Women in Asia and the Pacific have historically worked the world’s longest hours, and more than half that time is spent providing unpaid care. School closures and lockdowns during the pandemic increased the demand for unpaid care of children, elderly parents, and persons with disabilities, forcing many women to leave the paid workforce or significantly reduce their hours. The result: worsening educational, health, and community outcomes.
Girls who have been pulled from school to provide care often never return. Excessive care work can be unhealthy for caregivers, many of whom lack the time to seek adequate healthcare for themselves. A spike in gender-based violence has had a pernicious and wide-ranging impact on women’s physical and mental health, employment, and family and community well-being. We are now seeing a reversal of decades of hard-won progress toward gender equality.

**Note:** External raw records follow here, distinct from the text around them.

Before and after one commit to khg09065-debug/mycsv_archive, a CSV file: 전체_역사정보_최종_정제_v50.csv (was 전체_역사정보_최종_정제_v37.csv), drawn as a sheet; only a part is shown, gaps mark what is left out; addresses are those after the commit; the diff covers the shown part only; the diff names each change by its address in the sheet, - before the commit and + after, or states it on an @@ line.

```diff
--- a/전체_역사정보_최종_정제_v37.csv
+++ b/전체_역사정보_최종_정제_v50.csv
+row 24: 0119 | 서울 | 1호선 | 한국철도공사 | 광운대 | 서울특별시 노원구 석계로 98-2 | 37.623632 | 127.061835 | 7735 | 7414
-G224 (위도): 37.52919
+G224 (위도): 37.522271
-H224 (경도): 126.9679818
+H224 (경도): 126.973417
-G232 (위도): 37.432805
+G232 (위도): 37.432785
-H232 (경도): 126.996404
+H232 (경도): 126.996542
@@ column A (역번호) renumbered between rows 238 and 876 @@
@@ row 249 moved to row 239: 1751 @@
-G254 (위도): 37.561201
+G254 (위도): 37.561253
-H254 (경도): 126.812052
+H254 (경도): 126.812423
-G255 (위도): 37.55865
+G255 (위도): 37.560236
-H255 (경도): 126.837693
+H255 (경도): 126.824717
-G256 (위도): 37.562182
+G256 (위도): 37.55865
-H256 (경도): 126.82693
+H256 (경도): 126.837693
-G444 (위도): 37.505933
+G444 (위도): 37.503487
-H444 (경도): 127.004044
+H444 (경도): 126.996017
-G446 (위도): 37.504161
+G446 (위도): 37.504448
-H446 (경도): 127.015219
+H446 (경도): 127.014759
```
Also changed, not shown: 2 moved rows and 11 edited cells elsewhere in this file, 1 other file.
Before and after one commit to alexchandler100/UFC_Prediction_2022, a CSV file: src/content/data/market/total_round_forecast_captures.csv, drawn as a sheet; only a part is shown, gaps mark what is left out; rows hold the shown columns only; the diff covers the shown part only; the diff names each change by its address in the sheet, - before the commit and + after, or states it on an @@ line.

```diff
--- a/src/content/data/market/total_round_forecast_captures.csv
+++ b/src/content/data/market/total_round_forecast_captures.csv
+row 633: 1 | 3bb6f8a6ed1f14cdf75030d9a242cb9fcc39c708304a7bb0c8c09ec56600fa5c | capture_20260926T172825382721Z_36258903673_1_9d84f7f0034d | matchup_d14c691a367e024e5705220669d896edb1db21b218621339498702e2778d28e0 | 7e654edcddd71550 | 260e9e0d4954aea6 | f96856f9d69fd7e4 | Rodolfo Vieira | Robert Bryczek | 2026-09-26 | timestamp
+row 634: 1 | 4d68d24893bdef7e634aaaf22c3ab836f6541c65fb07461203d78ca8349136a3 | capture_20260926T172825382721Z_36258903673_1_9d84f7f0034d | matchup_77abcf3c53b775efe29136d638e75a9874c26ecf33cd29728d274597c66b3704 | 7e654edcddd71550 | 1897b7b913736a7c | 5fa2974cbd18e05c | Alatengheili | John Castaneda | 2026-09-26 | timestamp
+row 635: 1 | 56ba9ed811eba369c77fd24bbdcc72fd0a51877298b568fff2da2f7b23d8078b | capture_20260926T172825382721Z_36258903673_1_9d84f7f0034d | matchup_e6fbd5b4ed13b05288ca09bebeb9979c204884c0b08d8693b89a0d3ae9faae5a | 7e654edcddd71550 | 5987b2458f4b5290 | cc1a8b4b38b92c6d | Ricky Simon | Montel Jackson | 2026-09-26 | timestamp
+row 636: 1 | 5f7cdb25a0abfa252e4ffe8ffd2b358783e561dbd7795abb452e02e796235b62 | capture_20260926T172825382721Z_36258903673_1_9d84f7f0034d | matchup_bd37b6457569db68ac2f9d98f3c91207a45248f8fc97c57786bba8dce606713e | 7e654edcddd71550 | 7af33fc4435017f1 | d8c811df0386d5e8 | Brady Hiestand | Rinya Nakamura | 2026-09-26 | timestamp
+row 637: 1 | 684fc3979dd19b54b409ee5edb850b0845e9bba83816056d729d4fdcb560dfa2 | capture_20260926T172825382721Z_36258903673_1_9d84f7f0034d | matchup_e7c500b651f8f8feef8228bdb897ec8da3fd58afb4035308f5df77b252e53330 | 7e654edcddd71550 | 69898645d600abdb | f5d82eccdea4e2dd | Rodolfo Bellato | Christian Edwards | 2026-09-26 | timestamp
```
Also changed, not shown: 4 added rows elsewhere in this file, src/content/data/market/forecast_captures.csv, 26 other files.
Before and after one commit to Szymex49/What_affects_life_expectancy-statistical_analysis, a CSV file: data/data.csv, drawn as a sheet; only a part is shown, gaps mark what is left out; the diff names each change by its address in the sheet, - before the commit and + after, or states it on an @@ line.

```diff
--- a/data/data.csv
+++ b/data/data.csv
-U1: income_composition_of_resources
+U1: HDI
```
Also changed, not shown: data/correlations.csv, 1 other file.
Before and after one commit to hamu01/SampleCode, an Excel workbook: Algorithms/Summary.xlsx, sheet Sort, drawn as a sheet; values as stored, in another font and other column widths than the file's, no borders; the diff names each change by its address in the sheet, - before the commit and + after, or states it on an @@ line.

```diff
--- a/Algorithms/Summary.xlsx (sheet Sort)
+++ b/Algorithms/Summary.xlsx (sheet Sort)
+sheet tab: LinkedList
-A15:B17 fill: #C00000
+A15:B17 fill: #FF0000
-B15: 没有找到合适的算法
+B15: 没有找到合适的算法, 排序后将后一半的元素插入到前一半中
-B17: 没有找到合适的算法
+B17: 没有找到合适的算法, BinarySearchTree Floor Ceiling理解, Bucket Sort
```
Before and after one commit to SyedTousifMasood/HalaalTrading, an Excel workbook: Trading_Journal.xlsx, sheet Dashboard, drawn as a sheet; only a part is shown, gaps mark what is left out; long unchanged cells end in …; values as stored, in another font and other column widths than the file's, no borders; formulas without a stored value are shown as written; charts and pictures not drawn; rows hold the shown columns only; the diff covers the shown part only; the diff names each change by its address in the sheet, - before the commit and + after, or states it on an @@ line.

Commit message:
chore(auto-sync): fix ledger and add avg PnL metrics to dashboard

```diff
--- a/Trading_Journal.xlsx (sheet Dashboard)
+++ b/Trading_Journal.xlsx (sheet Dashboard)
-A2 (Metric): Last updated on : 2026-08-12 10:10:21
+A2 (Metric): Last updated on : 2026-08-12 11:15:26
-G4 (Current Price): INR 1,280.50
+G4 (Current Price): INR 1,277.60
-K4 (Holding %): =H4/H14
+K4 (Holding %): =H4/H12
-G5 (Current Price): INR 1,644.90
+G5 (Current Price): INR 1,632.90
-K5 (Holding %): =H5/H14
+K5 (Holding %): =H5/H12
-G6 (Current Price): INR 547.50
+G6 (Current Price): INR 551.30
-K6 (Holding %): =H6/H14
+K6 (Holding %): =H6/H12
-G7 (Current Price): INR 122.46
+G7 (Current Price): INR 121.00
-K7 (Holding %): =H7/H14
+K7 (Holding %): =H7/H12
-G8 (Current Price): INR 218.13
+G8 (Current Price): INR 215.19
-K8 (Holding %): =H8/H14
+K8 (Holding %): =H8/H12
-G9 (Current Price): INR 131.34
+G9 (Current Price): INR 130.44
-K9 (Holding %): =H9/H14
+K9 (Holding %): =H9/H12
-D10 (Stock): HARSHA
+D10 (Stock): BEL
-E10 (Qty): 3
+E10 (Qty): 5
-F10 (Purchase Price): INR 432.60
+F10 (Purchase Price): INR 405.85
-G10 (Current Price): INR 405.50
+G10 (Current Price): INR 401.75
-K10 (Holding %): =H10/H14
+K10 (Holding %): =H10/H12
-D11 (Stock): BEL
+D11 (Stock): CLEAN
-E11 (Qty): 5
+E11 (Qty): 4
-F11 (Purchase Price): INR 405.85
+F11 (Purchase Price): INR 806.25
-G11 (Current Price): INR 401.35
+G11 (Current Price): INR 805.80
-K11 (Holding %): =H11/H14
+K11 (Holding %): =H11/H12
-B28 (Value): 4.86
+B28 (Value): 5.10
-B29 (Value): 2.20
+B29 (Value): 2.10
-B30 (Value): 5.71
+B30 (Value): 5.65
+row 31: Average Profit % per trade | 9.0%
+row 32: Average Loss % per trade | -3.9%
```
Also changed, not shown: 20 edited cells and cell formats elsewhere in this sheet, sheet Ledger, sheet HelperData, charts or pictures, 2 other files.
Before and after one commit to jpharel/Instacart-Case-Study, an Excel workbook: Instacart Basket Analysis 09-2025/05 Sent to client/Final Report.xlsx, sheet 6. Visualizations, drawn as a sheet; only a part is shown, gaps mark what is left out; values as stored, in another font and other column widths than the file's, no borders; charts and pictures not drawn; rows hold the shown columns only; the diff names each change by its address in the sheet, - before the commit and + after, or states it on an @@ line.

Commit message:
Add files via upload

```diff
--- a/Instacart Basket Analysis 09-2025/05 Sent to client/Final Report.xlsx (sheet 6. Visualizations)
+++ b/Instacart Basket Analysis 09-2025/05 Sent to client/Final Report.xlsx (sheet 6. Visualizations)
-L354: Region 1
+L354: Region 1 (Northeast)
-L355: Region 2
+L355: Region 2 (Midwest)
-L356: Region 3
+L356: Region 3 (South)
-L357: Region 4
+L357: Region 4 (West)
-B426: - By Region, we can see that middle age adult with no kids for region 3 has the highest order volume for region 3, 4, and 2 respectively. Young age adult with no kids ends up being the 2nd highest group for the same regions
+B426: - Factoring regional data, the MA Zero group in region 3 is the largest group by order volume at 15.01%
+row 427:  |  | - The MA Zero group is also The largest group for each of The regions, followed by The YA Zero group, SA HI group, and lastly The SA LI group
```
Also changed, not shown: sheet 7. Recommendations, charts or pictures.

Countries across Asia and the Pacific are confronting a crisis in childcare and a growing demand for eldercare and disability care. Yet paid care workers earn persistently lower wages and enjoy fewer benefits than other workers. Most have little bargaining power to secure their rights. Gender norms that treat care work as the domain of women perpetuate inequalities and undermine gender equality in work, society, and the home. Care-related labor migration is accelerating as women from disadvantaged backgrounds are drawn into precarious and poorly paid employment in the sector.
Yet, the care economy is a cornerstone of economic and social life. It must be transformed to create a paid workforce in which fair wages for decent work and equal access to social protections and fundamental rights are provided to all workers, including migrant workers, private-sector care workers, and those in the informal sector.
In mid-November, on the eve of the G20 Summit, 70 government leaders, policymakers, researchers, private-sector representatives, and civil society activists will gather in Bali, Indonesia, for the Bali Care Economy Dialogue. This dialogue is intended to galvanize attention and develop a regional agenda to meet the critical need for a resilient care-work ecosystem in Asia and the Pacific. The Asia Foundation and its core partners, the Center for Global Development, Oxfam Canada, the WeProsper Coalition, UN Women, the Global Alliance for Care, and the International Development Research Centre, have crafted a dynamic agenda for this invitation-only event. Key partners in the Asia-Pacific are helping to lead this effort, including the Self-Employed Women’s Association, Mobile Creches, the Fiji Women’s Rights Movement, the Gender Lab, and the Pacific Disability Forum.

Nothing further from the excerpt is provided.